Record excerpts:
────
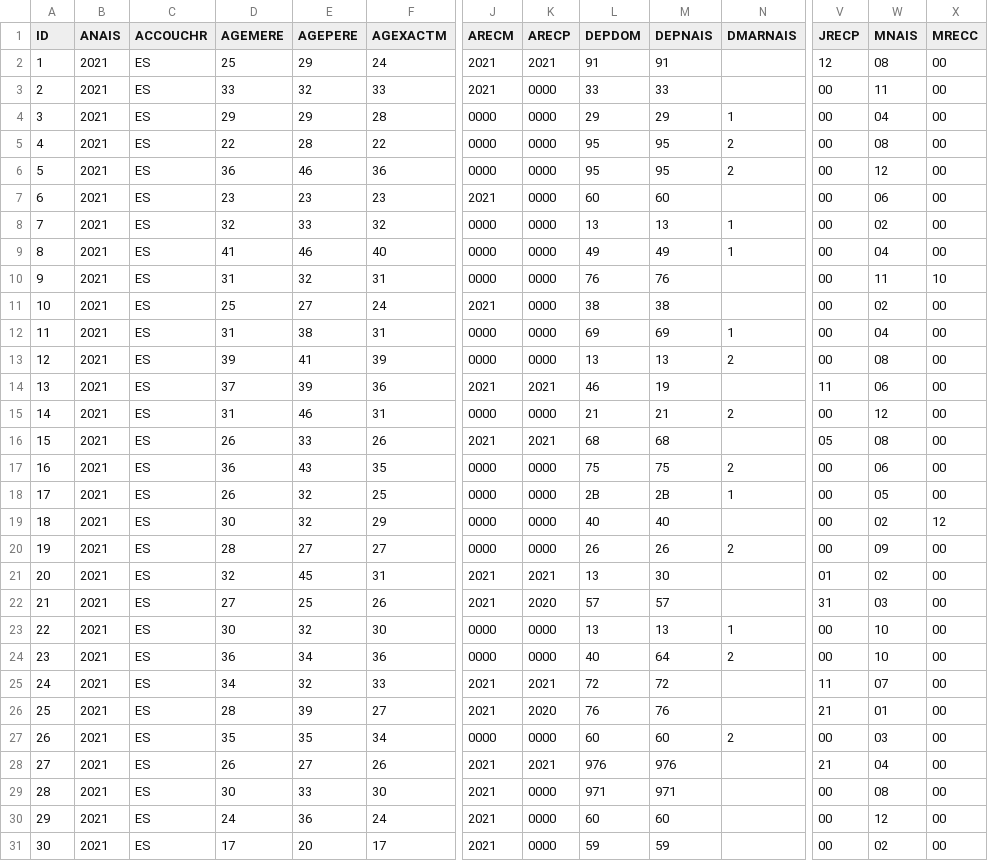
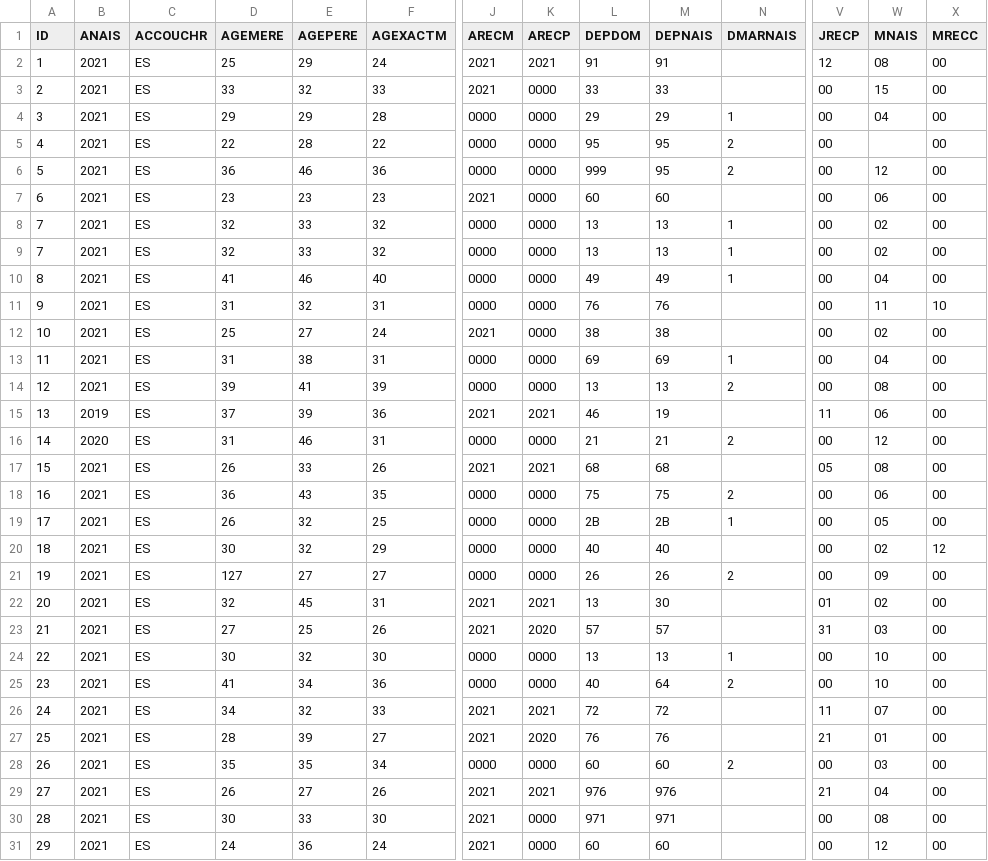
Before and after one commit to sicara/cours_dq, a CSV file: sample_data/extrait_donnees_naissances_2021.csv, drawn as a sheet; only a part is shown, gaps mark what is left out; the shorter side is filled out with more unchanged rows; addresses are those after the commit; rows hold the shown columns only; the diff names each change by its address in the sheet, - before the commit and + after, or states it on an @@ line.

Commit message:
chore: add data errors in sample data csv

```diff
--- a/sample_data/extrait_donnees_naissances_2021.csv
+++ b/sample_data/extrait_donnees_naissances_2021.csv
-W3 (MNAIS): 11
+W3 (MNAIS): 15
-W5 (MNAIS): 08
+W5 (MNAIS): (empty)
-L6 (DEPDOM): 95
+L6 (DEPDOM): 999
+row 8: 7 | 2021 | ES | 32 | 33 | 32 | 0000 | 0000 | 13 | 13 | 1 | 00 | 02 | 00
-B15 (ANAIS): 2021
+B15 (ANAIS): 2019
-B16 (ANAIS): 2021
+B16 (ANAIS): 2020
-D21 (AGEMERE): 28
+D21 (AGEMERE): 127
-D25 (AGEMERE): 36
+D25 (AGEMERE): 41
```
────
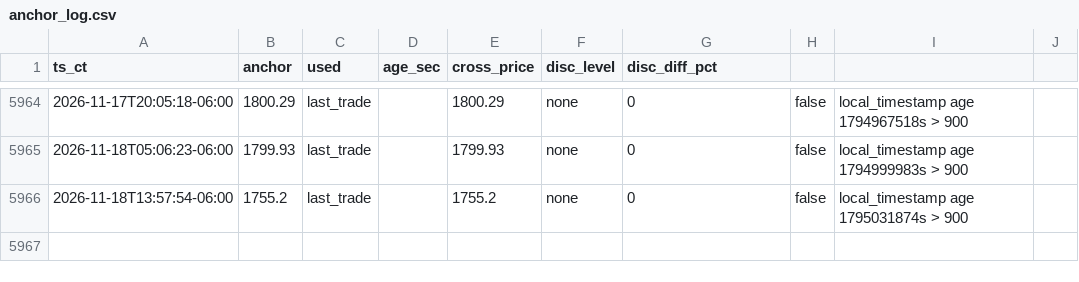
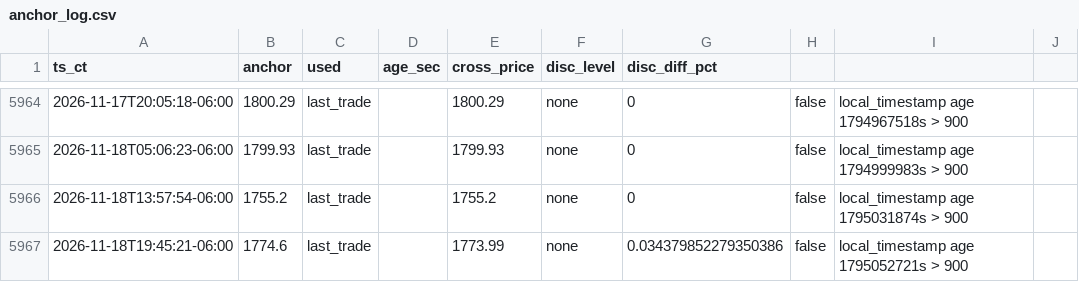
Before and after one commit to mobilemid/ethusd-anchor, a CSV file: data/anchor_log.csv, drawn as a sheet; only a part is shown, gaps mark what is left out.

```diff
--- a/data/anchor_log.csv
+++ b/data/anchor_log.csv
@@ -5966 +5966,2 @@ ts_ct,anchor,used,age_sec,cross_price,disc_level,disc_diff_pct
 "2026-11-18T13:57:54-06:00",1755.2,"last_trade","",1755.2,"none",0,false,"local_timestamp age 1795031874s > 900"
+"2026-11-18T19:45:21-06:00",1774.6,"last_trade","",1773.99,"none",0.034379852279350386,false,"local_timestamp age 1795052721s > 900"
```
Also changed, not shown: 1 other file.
────
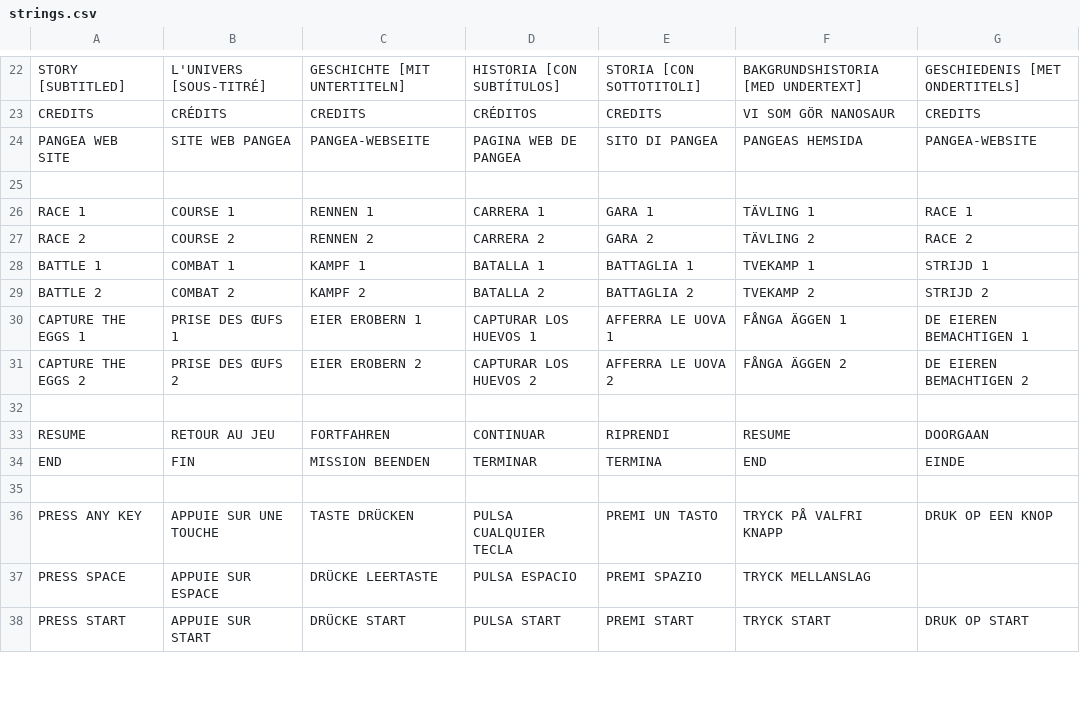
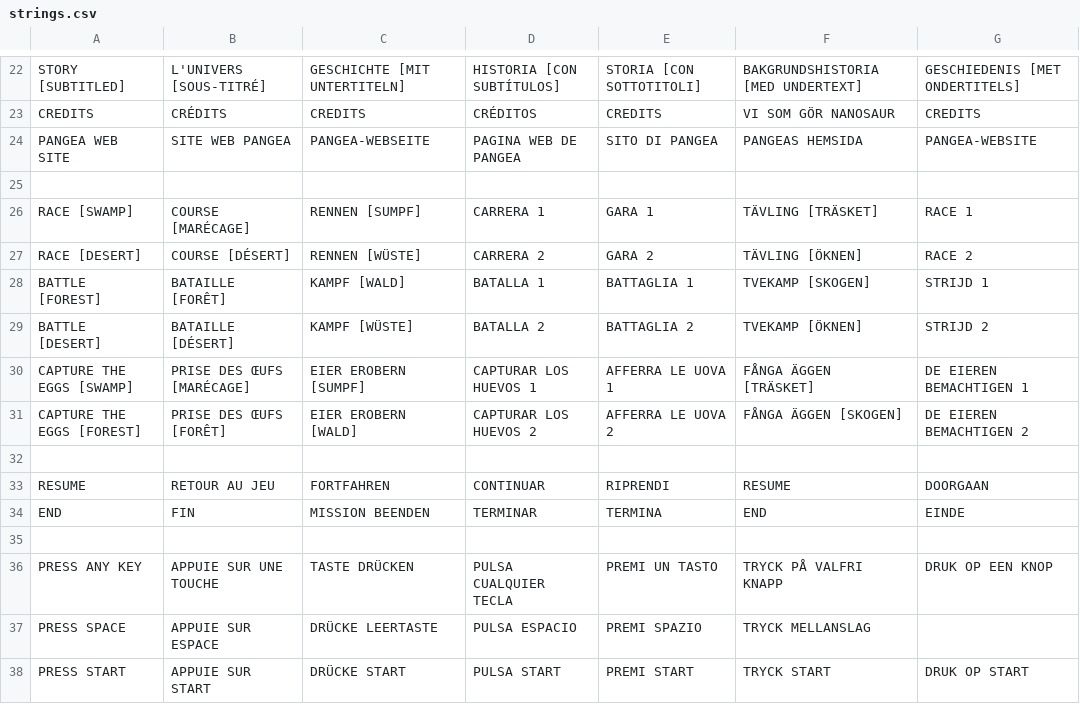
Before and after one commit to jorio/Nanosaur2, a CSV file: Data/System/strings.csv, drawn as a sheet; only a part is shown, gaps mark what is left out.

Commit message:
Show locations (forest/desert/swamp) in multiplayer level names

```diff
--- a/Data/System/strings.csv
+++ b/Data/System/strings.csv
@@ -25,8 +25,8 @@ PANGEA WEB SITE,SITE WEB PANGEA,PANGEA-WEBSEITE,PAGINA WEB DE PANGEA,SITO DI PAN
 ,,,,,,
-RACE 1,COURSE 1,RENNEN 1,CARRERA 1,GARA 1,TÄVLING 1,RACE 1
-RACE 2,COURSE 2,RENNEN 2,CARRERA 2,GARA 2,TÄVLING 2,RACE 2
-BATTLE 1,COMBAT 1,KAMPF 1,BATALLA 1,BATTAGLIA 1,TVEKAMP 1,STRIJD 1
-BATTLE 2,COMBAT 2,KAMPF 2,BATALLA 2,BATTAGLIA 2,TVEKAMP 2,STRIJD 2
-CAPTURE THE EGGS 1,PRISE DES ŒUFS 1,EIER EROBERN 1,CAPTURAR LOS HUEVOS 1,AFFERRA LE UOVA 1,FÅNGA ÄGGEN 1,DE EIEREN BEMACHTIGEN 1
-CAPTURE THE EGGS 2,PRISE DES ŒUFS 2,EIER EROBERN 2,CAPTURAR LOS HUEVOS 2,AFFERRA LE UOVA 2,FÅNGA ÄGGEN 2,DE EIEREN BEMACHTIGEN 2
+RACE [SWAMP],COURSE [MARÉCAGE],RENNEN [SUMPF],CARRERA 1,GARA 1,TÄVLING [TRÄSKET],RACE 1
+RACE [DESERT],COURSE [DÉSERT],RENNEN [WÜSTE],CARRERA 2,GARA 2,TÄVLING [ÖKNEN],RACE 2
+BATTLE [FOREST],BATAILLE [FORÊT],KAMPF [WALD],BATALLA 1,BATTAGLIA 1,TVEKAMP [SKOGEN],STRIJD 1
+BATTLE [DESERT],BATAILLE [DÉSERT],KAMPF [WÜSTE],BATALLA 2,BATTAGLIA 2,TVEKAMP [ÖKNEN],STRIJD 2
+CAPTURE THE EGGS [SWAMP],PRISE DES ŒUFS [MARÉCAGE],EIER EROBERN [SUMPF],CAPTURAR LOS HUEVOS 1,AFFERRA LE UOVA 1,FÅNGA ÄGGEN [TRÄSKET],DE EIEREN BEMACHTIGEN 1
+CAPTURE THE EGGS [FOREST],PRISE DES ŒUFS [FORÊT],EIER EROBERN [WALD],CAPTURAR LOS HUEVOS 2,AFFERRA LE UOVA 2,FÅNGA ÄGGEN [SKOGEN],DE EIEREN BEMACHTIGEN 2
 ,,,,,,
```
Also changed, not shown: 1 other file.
────
Work instruction:
Across the listing, how many lines contain the word "RACE"? Give the number without further comment.

Response to this exercise:
4